Kingsbury Browne was an attorney and influential conservationist who inspired the founding of the Land Trust Alliance. The Alliance is dedicated to preserving open space, and provides expert assistance and resources to more than 1,500 local and regional land trusts around the country. Browne served for many years as general counsel to the Alliance. A native of Brookline, MA, Browne retired as a partner at the Boston law firm of Hill & Barlow in 1991, and moved to Kennebunkport, Maine.
Annette Browne, a successful businesswoman and participant in philanthropic activities for many years in Boston, accompanied her husband on visits that took them to many of the newly formed land trust alliance organizations around the country. On many occasions, she supported Kingsbury’s open space preservation efforts, including welcoming a constant stream of visitors interested in discussing the open space preservation movement with Kingsbury at the Browne households in Brookline and Kennebunkport.
The Trust for Public Land is a national non-profit organization dedicated to conserving land for people to enjoy as parks, gardens, and natural areas, ensuring livable communities for generations to come. Since its founding in 1972, TPL has helped protect more than 2 million acres of land in 46 states, including more than 330,000 acres in New England and 95,000 acres in Maine.
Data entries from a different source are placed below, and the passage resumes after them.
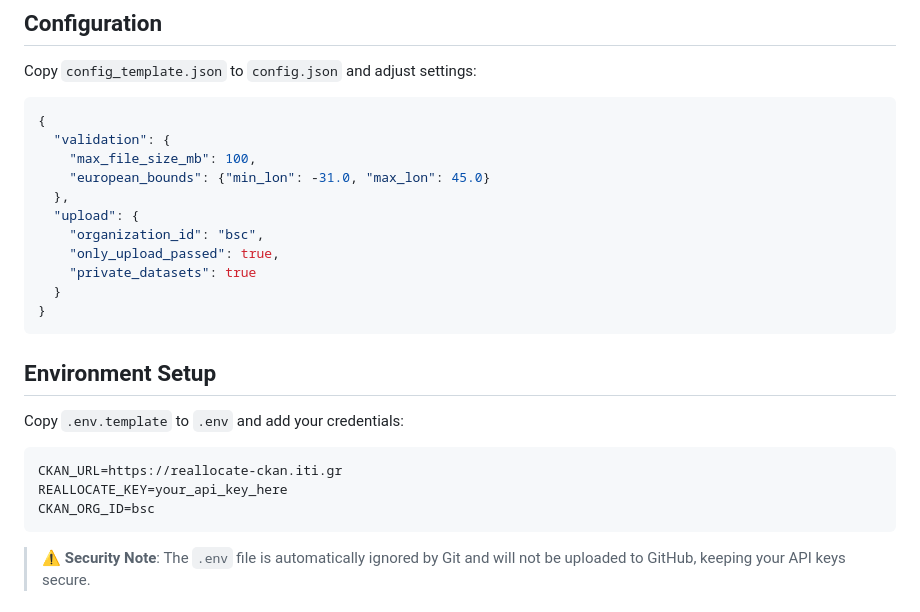
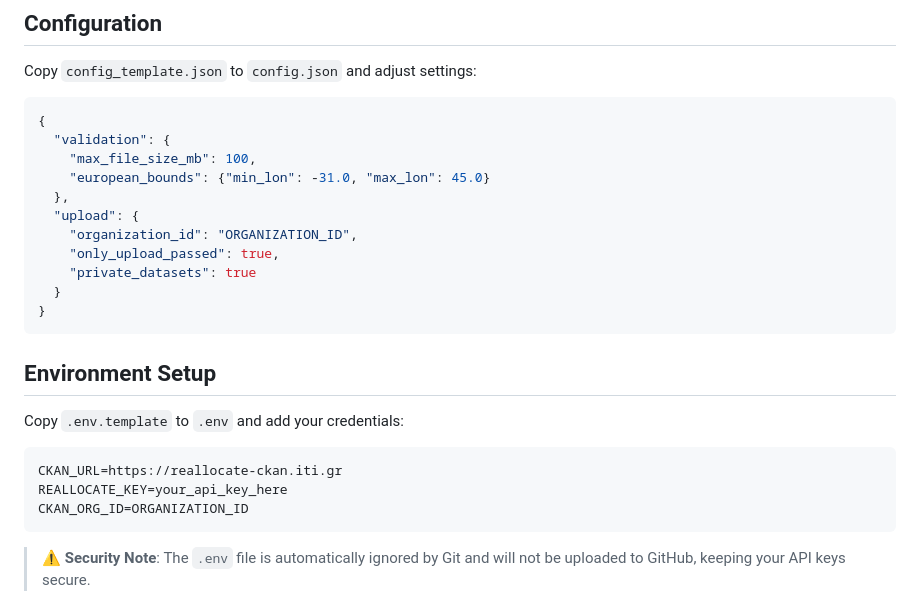
Before and after one commit to tamagusko/reallocate-pilots-map, a Markdown page: validation-upload-workflow/README.md, the part around the change. GitHub-like rendering.

Commit message:
fix: adjust small typo issue

````diff
--- a/validation-upload-workflow/README.md
+++ b/validation-upload-workflow/README.md
@@ -99,7 +99,7 @@ Copy `config_template.json` to `config.json` and adjust settings:
     "european_bounds": {"min_lon": -31.0, "max_lon": 45.0}
   },
   "upload": {
-    "organization_id": "bsc",
+    "organization_id": "ORGANIZATION_ID",
     "only_upload_passed": true,
     "private_datasets": true
   }
@@ -113,7 +113,7 @@ Copy `.env.template` to `.env` and add your credentials:
 ```env
 CKAN_URL=https://reallocate-ckan.iti.gr
 REALLOCATE_KEY=your_api_key_here
-CKAN_ORG_ID=bsc
+CKAN_ORG_ID=ORGANIZATION_ID
 ```
 
 > ⚠️ **Security Note**: The `.env` file is automatically ignored by Git and will not be uploaded to GitHub, keeping your API keys secure.
````
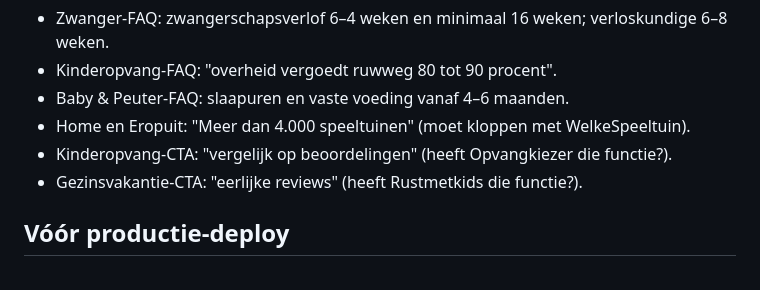
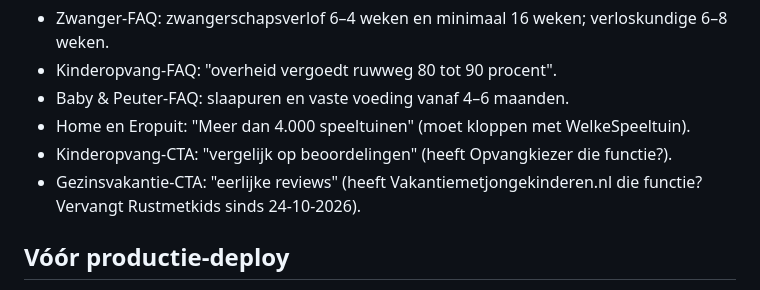
Before and after one commit to jeffreysnijder1988-lang/jouwgezinsleven, a Markdown page: docs/MIGRATION_STATUS.md, the part around the change. Drawn GitHub-style.

Commit message:
Docs: Rustmetkids → Vakantiemetjongekinderen.nl
Co-Authored-By: Claude Opus 5.5 <noreply@anthropic.com>
Claude-Session: https://claude.ai/code/session_014Azse3J5UtHXqCep4bWmj9

```diff
--- a/docs/MIGRATION_STATUS.md
+++ b/docs/MIGRATION_STATUS.md
@@ -45,7 +45,7 @@ Overgenomen zonder herschrijven. Bron toevoegen of aanpassen vóór livegang:
 - Baby & Peuter-FAQ: slaapuren en vaste voeding vanaf 4–6 maanden.
 - Home en Eropuit: "Meer dan 4.000 speeltuinen" (moet kloppen met WelkeSpeeltuin).
 - Kinderopvang-CTA: "vergelijk op beoordelingen" (heeft Opvangkiezer die functie?).
-- Gezinsvakantie-CTA: "eerlijke reviews" (heeft Rustmetkids die functie?).
+- Gezinsvakantie-CTA: "eerlijke reviews" (heeft Vakantiemetjongekinderen.nl die functie? Vervangt Rustmetkids sinds 24-10-2026).
 
 ## Vóór productie-deploy
 
```
Also changed, not shown: docs/ARCHITECTURE.md (+1 -1 lines).
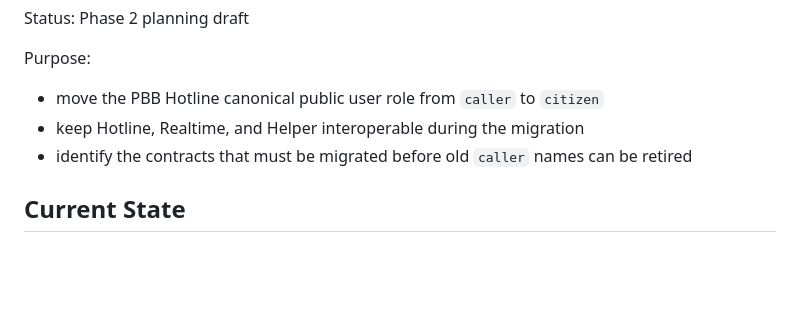
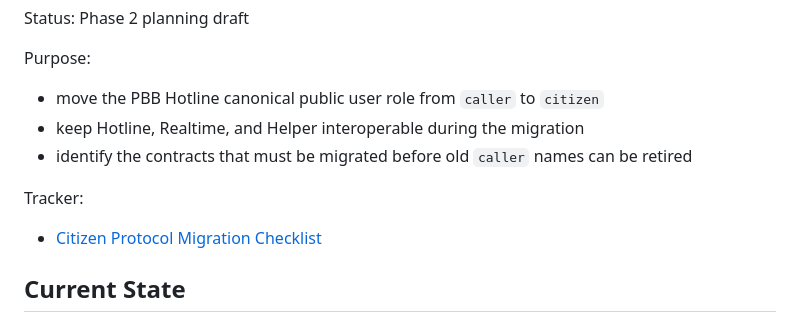
Before and after one commit to jybanez/hotline.pbb.ph, a Markdown page: docs/citizen-protocol-migration-plan.md, the part around the change. Drawn GitHub-style; blank space fills up the shorter version.

Commit message:
Add citizen migration checklist

```diff
--- a/docs/citizen-protocol-migration-plan.md
+++ b/docs/citizen-protocol-migration-plan.md
@@ -8,6 +8,9 @@ Purpose:
 - move the PBB Hotline canonical public user role from `caller` to `citizen`
 - keep Hotline, Realtime, and Helper interoperable during the migration
 - identify the contracts that must be migrated before old `caller` names can be retired
+
+Tracker:
+- [Citizen Protocol Migration Checklist](citizen-protocol-migration-checklist.md)
 
 ## Current State
 
```
Also changed, not shown: docs/citizen-protocol-migration-checklist.md (added, +251 -0 lines).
TPL depends on the support and generosity of individuals, foundations, and businesses to achieve our land for people mission. For more information, visit www.tpl.org.